I made my second Lotus block today in a different value pattern. This time the circle in the center of the block is dark and the rest of the flower is lighter, with the background lighter still.
I was inspired to try this value layout after studying this picture (source) of a real lotus flower. So lovely! I enjoy both value patterns, my original and this more literal version. A mix of both will make my quilt more interesting. The literal version seems more peaceful and uncluttered, nice for my simpler fabrics. I'll use the other value layout (the orange block) for my "wow" prints.
How happy I am to hear that so many of you will plan to take advantage of my free Lotus tutorial! There's no better news from a maker's perspective. So, let's proceed.
Lotus block is a 12" finished block. You can make 9 blocks, for a baby quilt, or as many more as suits your desired finished quilt size.

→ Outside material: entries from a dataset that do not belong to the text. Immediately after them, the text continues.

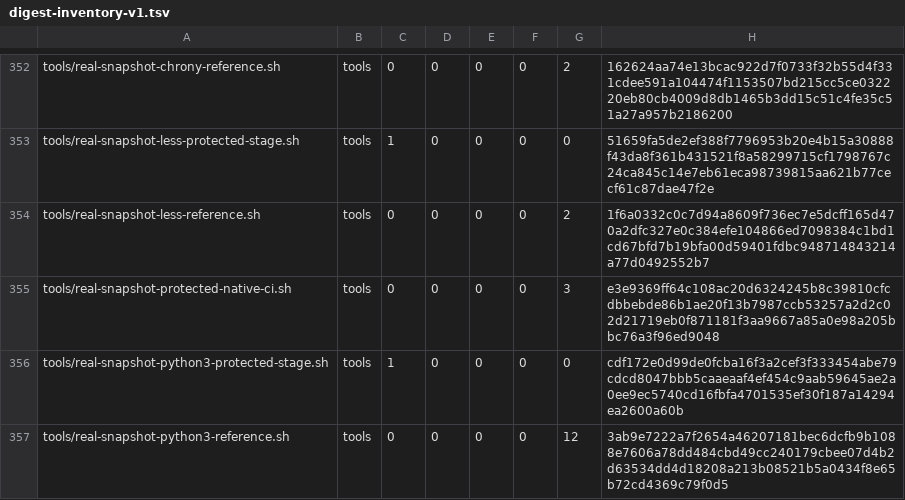
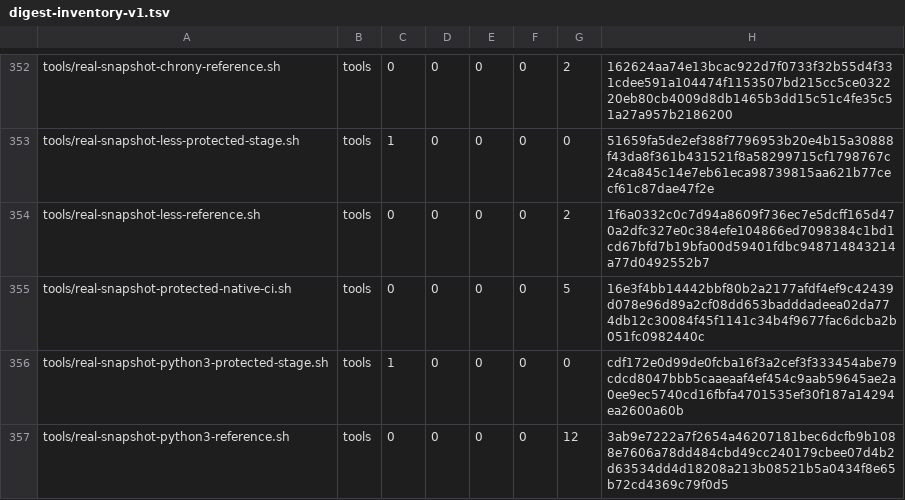
Before and after one commit to cataggar/debz, a TSV file: security/digest-inventory-v1.tsv, drawn as a sheet; only a part is shown, gaps mark what is left out.

```diff
--- a/security/digest-inventory-v1.tsv
+++ b/security/digest-inventory-v1.tsv
@@ -354,3 +354,3 @@ tools/real-snapshot-less-protected-stage.sh	tools	1	0	0	0	0	51659fa5de2ef388f779
 tools/real-snapshot-less-reference.sh	tools	0	0	0	0	2	1f6a0332c0c7d94a8609f736ec7e5dcff165d470a2dfc327e0c384efe104866ed7098384c1bd1cd67bfd7b19bfa00d59401fdbc948714843214a77d0492552b7
-tools/real-snapshot-protected-native-ci.sh	tools	0	0	0	0	3	e3e9369ff64c108ac20d6324245b8c39810cfcdbbebde86b1ae20f13b7987ccb53257a2d2c02d21719eb0f871181f3aa9667a85a0e98a205bbc76a3f96ed9048
+tools/real-snapshot-protected-native-ci.sh	tools	0	0	0	0	5	16e3f4bb14442bbf80b2a2177afdf4ef9c42439d078e96d89a2cf08dd653badddadeea02da774db12c30084f45f1141c34b4f9677fac6dcba2b051fc0982440c
 tools/real-snapshot-python3-protected-stage.sh	tools	1	0	0	0	0	cdf172e0d99de0fcba16f3a2cef3f333454abe79cdcd8047bbb5caaeaaf4ef454c9aab59645ae2a0ee9ec5740cd16fbfa4701535ef30f187a14294ea2600a60b
```
Also changed, not shown: 5 other files.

A nice throw quilt would sew up with 30 blocks in a 5 x 6 setting, finishing about 60" x 72".
For my baby quilt, I'll probably add a 3-4" border around my 3 x 3 block setting to "float" the Lotus blocks serenely in some negative space. As you consider your block count and finished quilt size, realize that a border contributes significantly to the finished size. For example, you could opt for just 20 blocks in a 4 x 5 setting with a 4" border. With this recipe the quilt would finish at 56" x 68", a modest-sized throw. Easily add inches with a slightly bigger border!
This fabric recipe is based on cutting pieces with the Accuquilt 3.5" finished drunkard's path die. If you will be cutting pieces by hand, using the template I'll provide, you will need slightly less fabric. The difference is so slight that you can purchase fabrics as necessary based on this recipe.
for one Lotus Block
- Circle: (4) 3.5" squares
- Surround: (2) 4.5" x 8.5"
- Petals: (8) 3.5" squares
- Squares: (4) 1.5" squares
- Background: 6.5" WOF strip (6.5" x 42")
But, wait... what if you use the same fabric for multiple block parts?
For example, in the green block above, I used the same fabric for the surround and petal elements (Netorious in Jam Jar). In the orange block on the right, I used the same fabric for the circle and petal elements. In both cases you will need a fat eighth of fabric per block, whether doing the petal/surround combo OR the circle/petal combo! If you are purchasing fabric in fat quarters, you should expect to be able to use a fat quarter of the same feature fabric (like the orange/pink Flea Market Fancy print) for TWO lotus blocks total.
Let's look at how much to purchase for some of the other elements. In my quilt, all of the little squares in all blocks will be the same Kona Watermelon solid. These squares are so tiny that a fat quarter yields more than enough squares for 30 blocks!
The only block element that requires larger cuts of fabric is your background. One block uses most of a 6.5" WOF cut. Therefore, to buy enough background for 9 blocks, a 1.5 yard cut will just do. For 20 blocks, buy 3 yards. For 30 blocks, 4.5 yards. If you can spare, always buy a little extra background for mistakes and for other projects! You may also like to mix different backgrounds together. I am combining Kona White and Kona Oyster so far, since I like to use different backgrounds to create depth.
Planning to add a border? Calculate yardage by factoring your desired border width and quilt size before borders are added. My 3 x 3 baby quilt will be 36.5" square without borders. For a 3.5" border I'll need (2) 4" x 36.5" strips and (2) 4" x 43.5". I'll need (4) WOF cuts to create those borders, which is 16" of fabric = about a 1/2 yard. For the 20 block, 4 x 5 layout, I would buy a 2 yard continuous cut for the borders and cut the fabric longways (not WOF) to create very long, continuous border strips on all sides. You will have extra fabric left over, but no seams in your borders!
I hope that gets you started with planning your quilt and buying fabrics as needed. I like to feel my way with these things, so I will not actually decide upon a border until I've made most of my blocks and can use them to test out some options. Who knows, I may end up making a pieced border (complimentary low volume print + white background) to help a print from my stash find it's way into this quilt. We shall see!